Copy out the data that comes next, character for character, and leave the images aside.
Dataset records: Begin
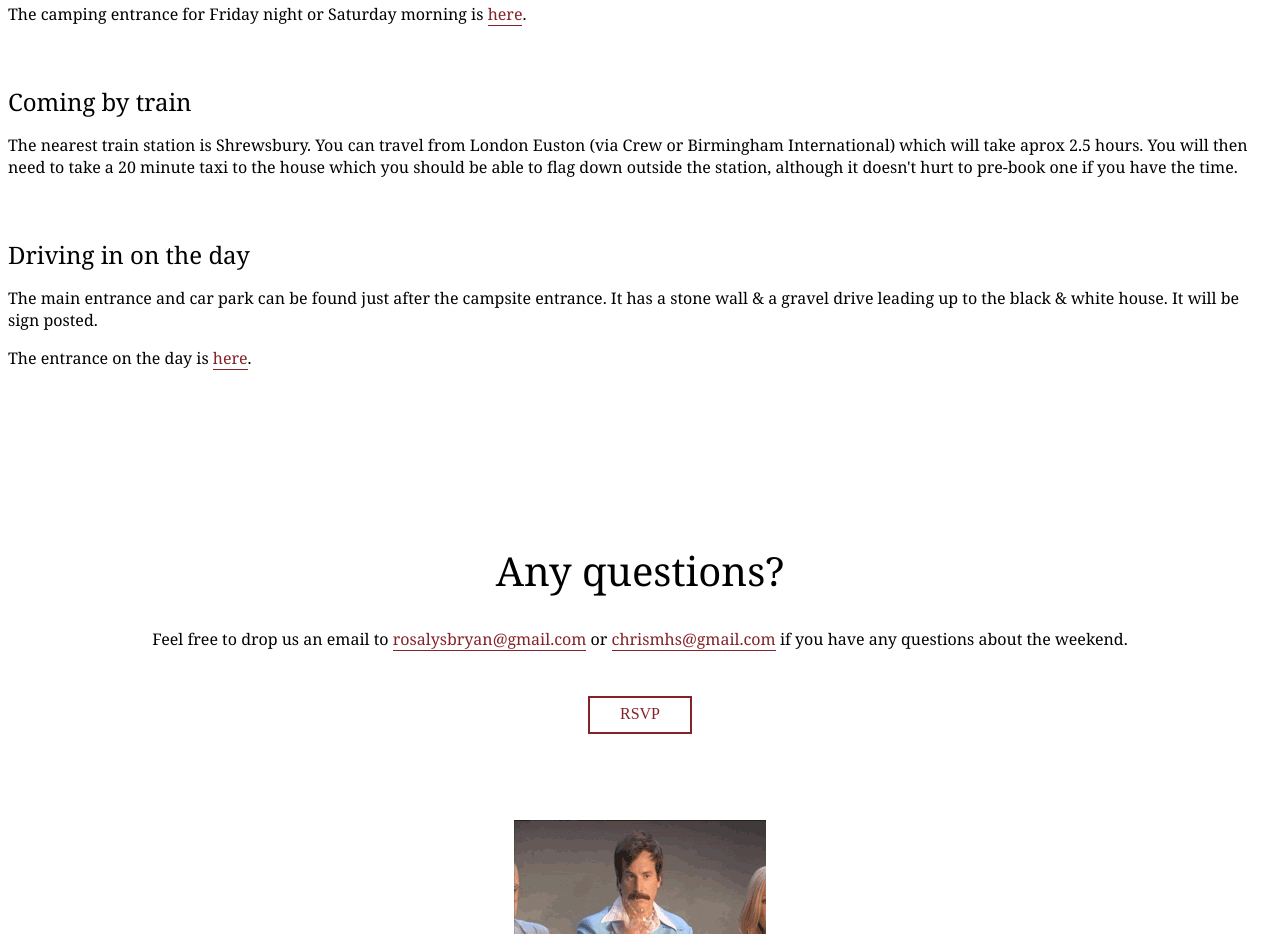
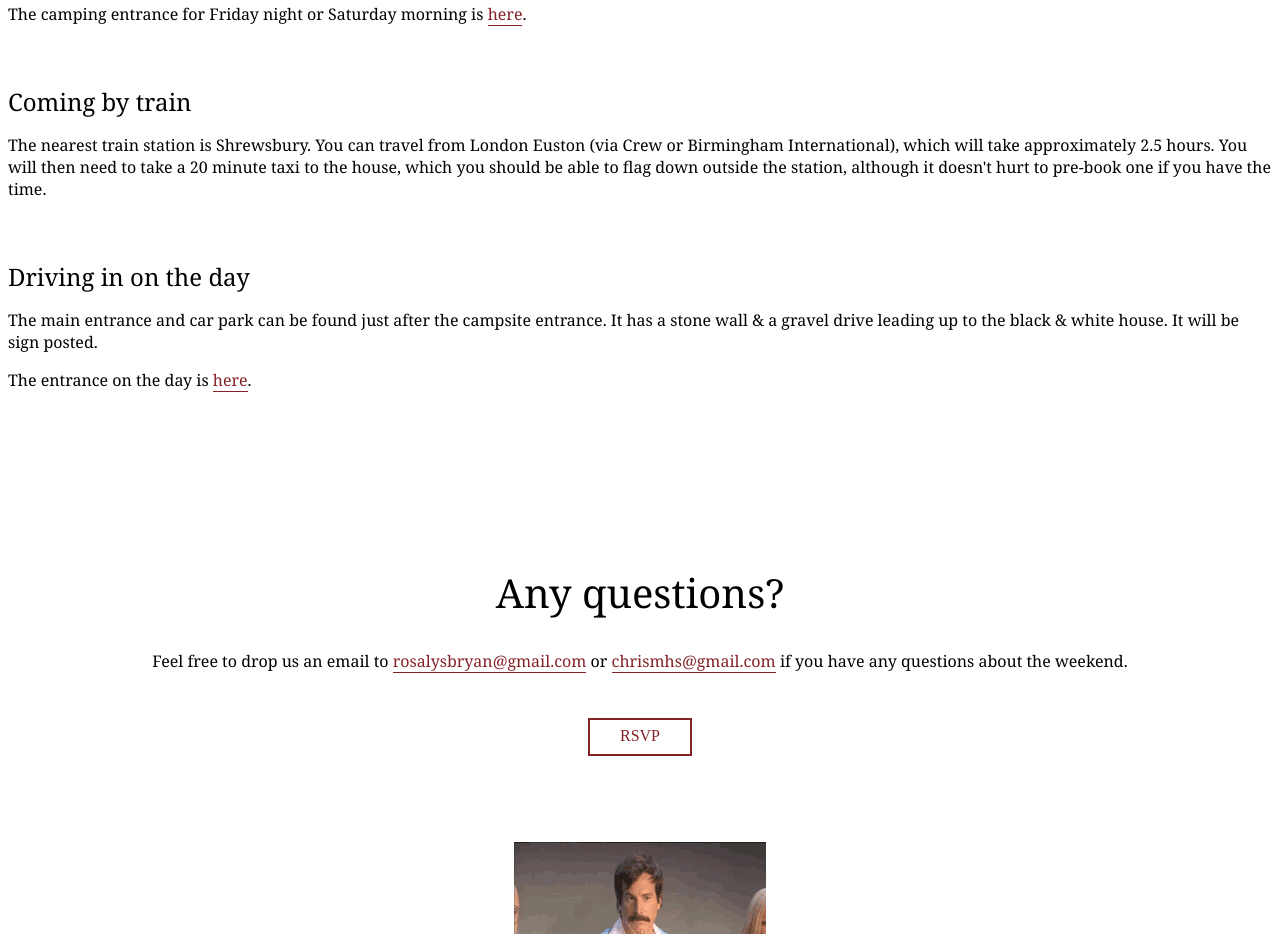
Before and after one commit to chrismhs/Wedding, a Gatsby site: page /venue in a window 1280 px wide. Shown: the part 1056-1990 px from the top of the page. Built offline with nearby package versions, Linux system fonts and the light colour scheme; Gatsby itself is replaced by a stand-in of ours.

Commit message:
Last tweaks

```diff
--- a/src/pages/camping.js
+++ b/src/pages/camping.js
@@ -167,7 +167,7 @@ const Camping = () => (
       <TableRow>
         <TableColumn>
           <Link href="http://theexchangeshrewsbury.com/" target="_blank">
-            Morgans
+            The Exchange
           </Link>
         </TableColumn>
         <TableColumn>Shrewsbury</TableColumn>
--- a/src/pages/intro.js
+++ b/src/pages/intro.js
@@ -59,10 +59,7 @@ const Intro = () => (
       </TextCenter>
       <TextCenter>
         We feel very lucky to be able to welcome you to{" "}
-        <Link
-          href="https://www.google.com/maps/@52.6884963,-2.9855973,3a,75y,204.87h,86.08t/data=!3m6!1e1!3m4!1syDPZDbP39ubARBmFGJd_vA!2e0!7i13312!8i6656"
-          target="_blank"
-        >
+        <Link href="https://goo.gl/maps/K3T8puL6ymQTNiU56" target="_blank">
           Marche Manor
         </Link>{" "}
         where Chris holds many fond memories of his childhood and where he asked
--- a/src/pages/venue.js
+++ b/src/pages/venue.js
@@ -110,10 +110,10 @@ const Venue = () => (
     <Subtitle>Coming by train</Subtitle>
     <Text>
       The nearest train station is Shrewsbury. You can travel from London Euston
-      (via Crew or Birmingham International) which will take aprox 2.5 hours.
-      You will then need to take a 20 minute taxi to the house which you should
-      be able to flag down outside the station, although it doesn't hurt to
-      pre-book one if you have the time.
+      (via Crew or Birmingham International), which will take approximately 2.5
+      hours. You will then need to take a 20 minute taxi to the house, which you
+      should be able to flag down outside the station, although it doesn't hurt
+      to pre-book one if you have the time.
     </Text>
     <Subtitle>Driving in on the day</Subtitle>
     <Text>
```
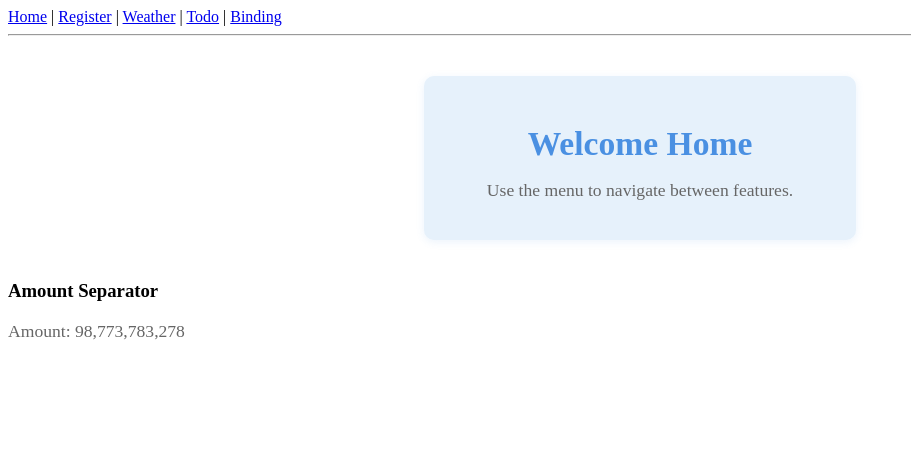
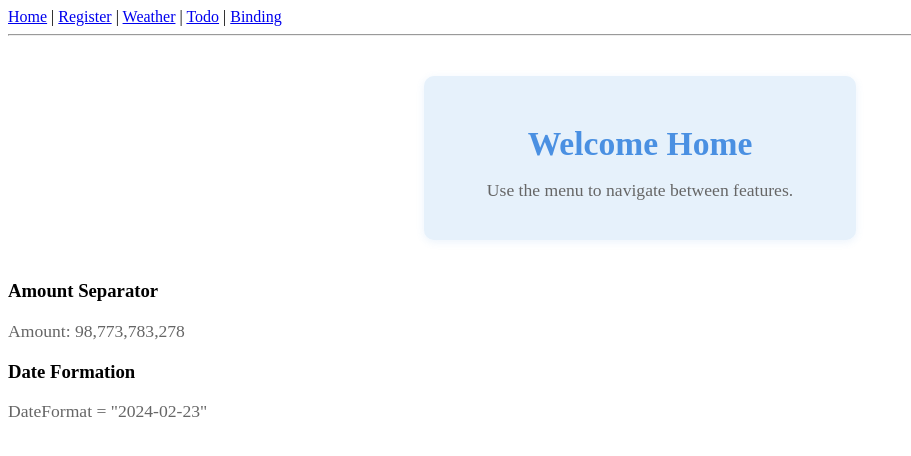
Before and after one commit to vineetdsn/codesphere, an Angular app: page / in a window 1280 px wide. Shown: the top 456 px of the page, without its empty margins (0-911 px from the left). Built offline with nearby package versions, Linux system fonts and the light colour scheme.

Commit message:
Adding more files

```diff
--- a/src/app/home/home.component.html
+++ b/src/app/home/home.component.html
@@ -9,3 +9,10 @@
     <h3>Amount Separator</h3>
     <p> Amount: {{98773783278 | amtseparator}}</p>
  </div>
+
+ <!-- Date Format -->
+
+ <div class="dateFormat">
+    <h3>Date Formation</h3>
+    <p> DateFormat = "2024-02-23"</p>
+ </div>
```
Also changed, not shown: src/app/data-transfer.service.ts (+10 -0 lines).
Dataset records: End
Completed exercise
Before and after one commit to chrismhs/Wedding, a Gatsby site: page /venue in a window 1280 px wide. Shown: the part 1056-1990 px from the top of the page. Built offline with nearby package versions, Linux system fonts and the light colour scheme; Gatsby itself is replaced by a stand-in of ours.

Commit message:
Last tweaks

```diff
--- a/src/pages/camping.js
+++ b/src/pages/camping.js
@@ -167,7 +167,7 @@ const Camping = () => (
       <TableRow>
         <TableColumn>
           <Link href="http://theexchangeshrewsbury.com/" target="_blank">
-            Morgans
+            The Exchange
           </Link>
         </TableColumn>
         <TableColumn>Shrewsbury</TableColumn>
--- a/src/pages/intro.js
+++ b/src/pages/intro.js
@@ -59,10 +59,7 @@ const Intro = () => (
       </TextCenter>
       <TextCenter>
         We feel very lucky to be able to welcome you to{" "}
-        <Link
-          href="https://www.google.com/maps/@52.6884963,-2.9855973,3a,75y,204.87h,86.08t/data=!3m6!1e1!3m4!1syDPZDbP39ubARBmFGJd_vA!2e0!7i13312!8i6656"
-          target="_blank"
-        >
+        <Link href="https://goo.gl/maps/K3T8puL6ymQTNiU56" target="_blank">
           Marche Manor
         </Link>{" "}
         where Chris holds many fond memories of his childhood and where he asked
--- a/src/pages/venue.js
+++ b/src/pages/venue.js
@@ -110,10 +110,10 @@ const Venue = () => (
     <Subtitle>Coming by train</Subtitle>
     <Text>
       The nearest train station is Shrewsbury. You can travel from London Euston
-      (via Crew or Birmingham International) which will take aprox 2.5 hours.
-      You will then need to take a 20 minute taxi to the house which you should
-      be able to flag down outside the station, although it doesn't hurt to
-      pre-book one if you have the time.
+      (via Crew or Birmingham International), which will take approximately 2.5
+      hours. You will then need to take a 20 minute taxi to the house, which you
+      should be able to flag down outside the station, although it doesn't hurt
+      to pre-book one if you have the time.
     </Text>
     <Subtitle>Driving in on the day</Subtitle>
     <Text>
```
Before and after one commit to vineetdsn/codesphere, an Angular app: page / in a window 1280 px wide. Shown: the top 456 px of the page, without its empty margins (0-911 px from the left). Built offline with nearby package versions, Linux system fonts and the light colour scheme.

Commit message:
Adding more files

```diff
--- a/src/app/home/home.component.html
+++ b/src/app/home/home.component.html
@@ -9,3 +9,10 @@
     <h3>Amount Separator</h3>
     <p> Amount: {{98773783278 | amtseparator}}</p>
  </div>
+
+ <!-- Date Format -->
+
+ <div class="dateFormat">
+    <h3>Date Formation</h3>
+    <p> DateFormat = "2024-02-23"</p>
+ </div>
```
Also changed, not shown: src/app/data-transfer.service.ts (+10 -0 lines).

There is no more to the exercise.